I was fishing on our dock at Spofford Lake NH over the weekend when a small bug - probably a little shorter than your average mosquito - took a chunk out of my finger. It was not a fly, it was dark with a rounded head and smooth wings, almost like a beetle shell, that tapered back to a point. It was flush to my skin, not up on legs like a skeeter or fly. I did not see any segmentation like a typical biting bug. It chomped just as I flicked it into the water. The resulting bite itched like a m.f. and developed a red pus-filled welt. Nasty.
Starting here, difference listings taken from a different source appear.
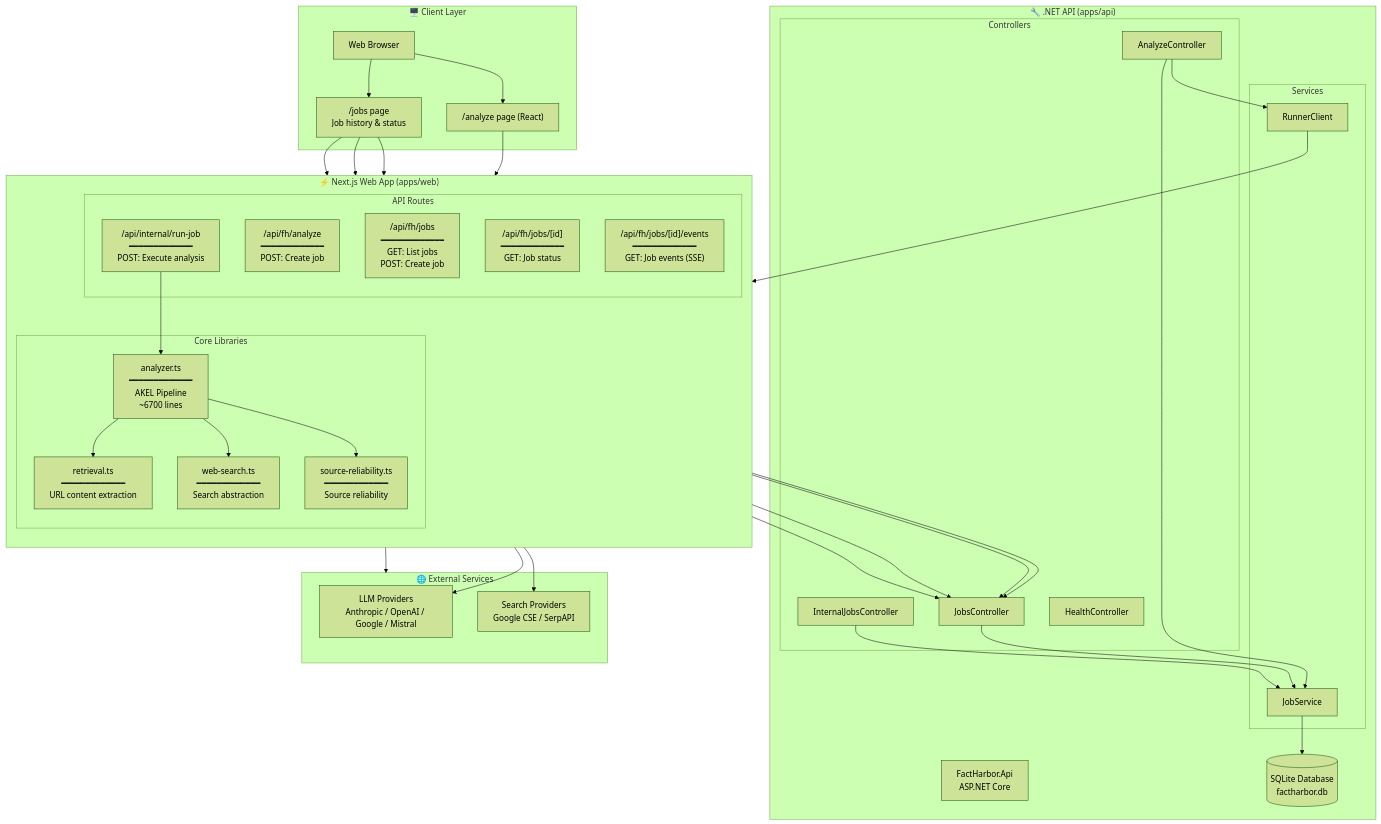
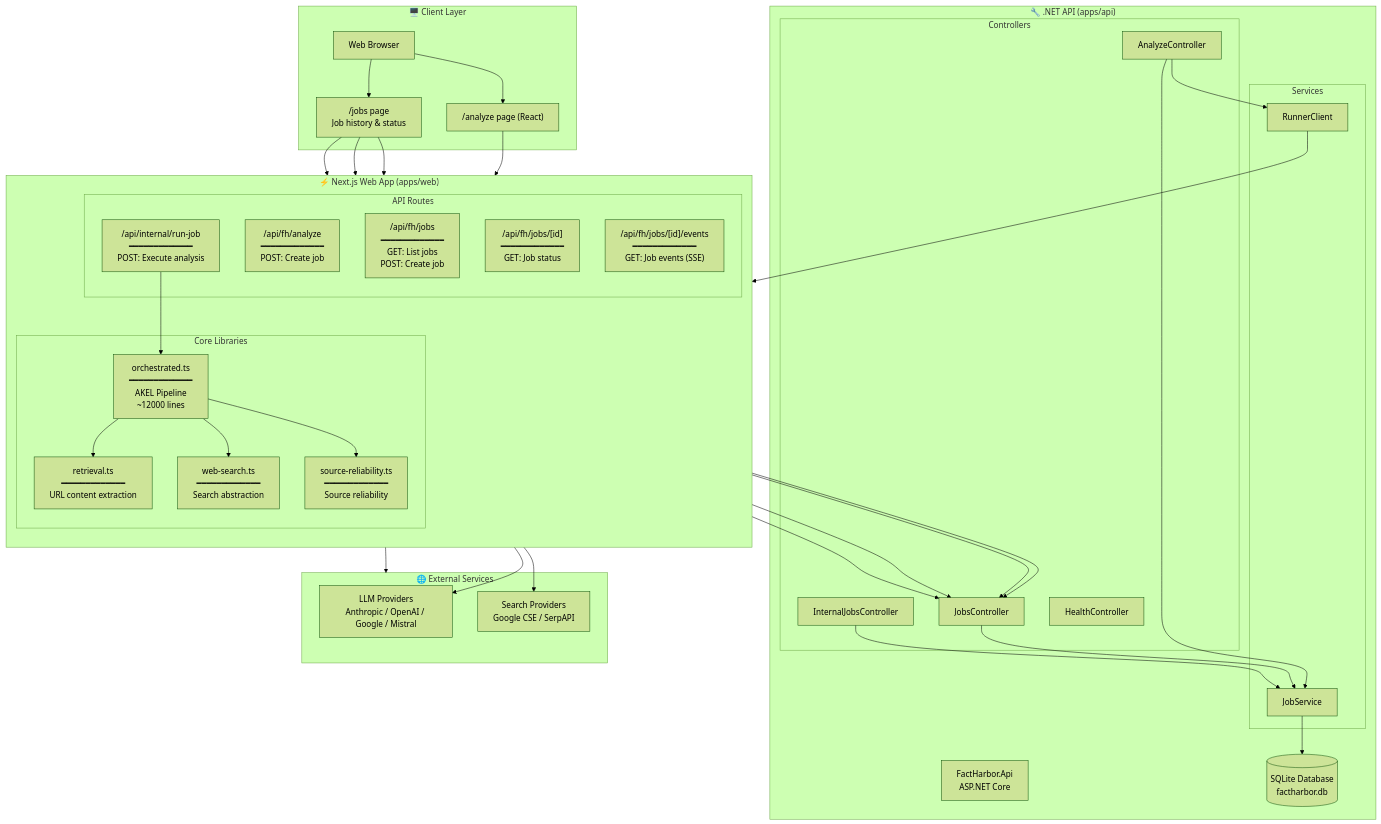
One commit to robertschaub/FactHarbor changed the sixth of 8 diagrams in Docs/ARCHITECTURE/Overview.md. Above: the diagram before and after it, drawn with Mermaid (forest theme). The commit also changed other lines of this file and 90 other files, not shown here.

```diff
--- a/Docs/ARCHITECTURE/Overview.md
+++ b/Docs/ARCHITECTURE/Overview.md
@@ -447,10 +447,10 @@
         end
 
         subgraph Lib["Core Libraries"]
-            ANALYZER["analyzer.ts<br/>━━━━━━━━━━━━━<br/>AKEL Pipeline<br/>~6700 lines"]
+            ANALYZER["orchestrated.ts<br/>━━━━━━━━━━━━━<br/>AKEL Pipeline<br/>~12000 lines"]
             RETRIEVAL["retrieval.ts<br/>━━━━━━━━━━━━━<br/>URL content extraction"]
             WEBSEARCH["web-search.ts<br/>━━━━━━━━━━━━━<br/>Search abstraction"]
-            MBFC["source-reliability.ts<br/>━━━━━━━━━━━━━<br/>Source reliability"]
+            SR["source-reliability.ts<br/>━━━━━━━━━━━━━<br/>Source reliability"]
         end
     end
 
@@ -494,7 +494,7 @@
 
     ANALYZER --> RETRIEVAL
     ANALYZER --> WEBSEARCH
-    ANALYZER --> MBFC
+    ANALYZER --> SR
 
     %% .NET internal
     ANALYZE_CTRL --> JOB_SVC
```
I have no clue what it was and never saw anything like it bite me before.

If you know of any suspects please post a photo.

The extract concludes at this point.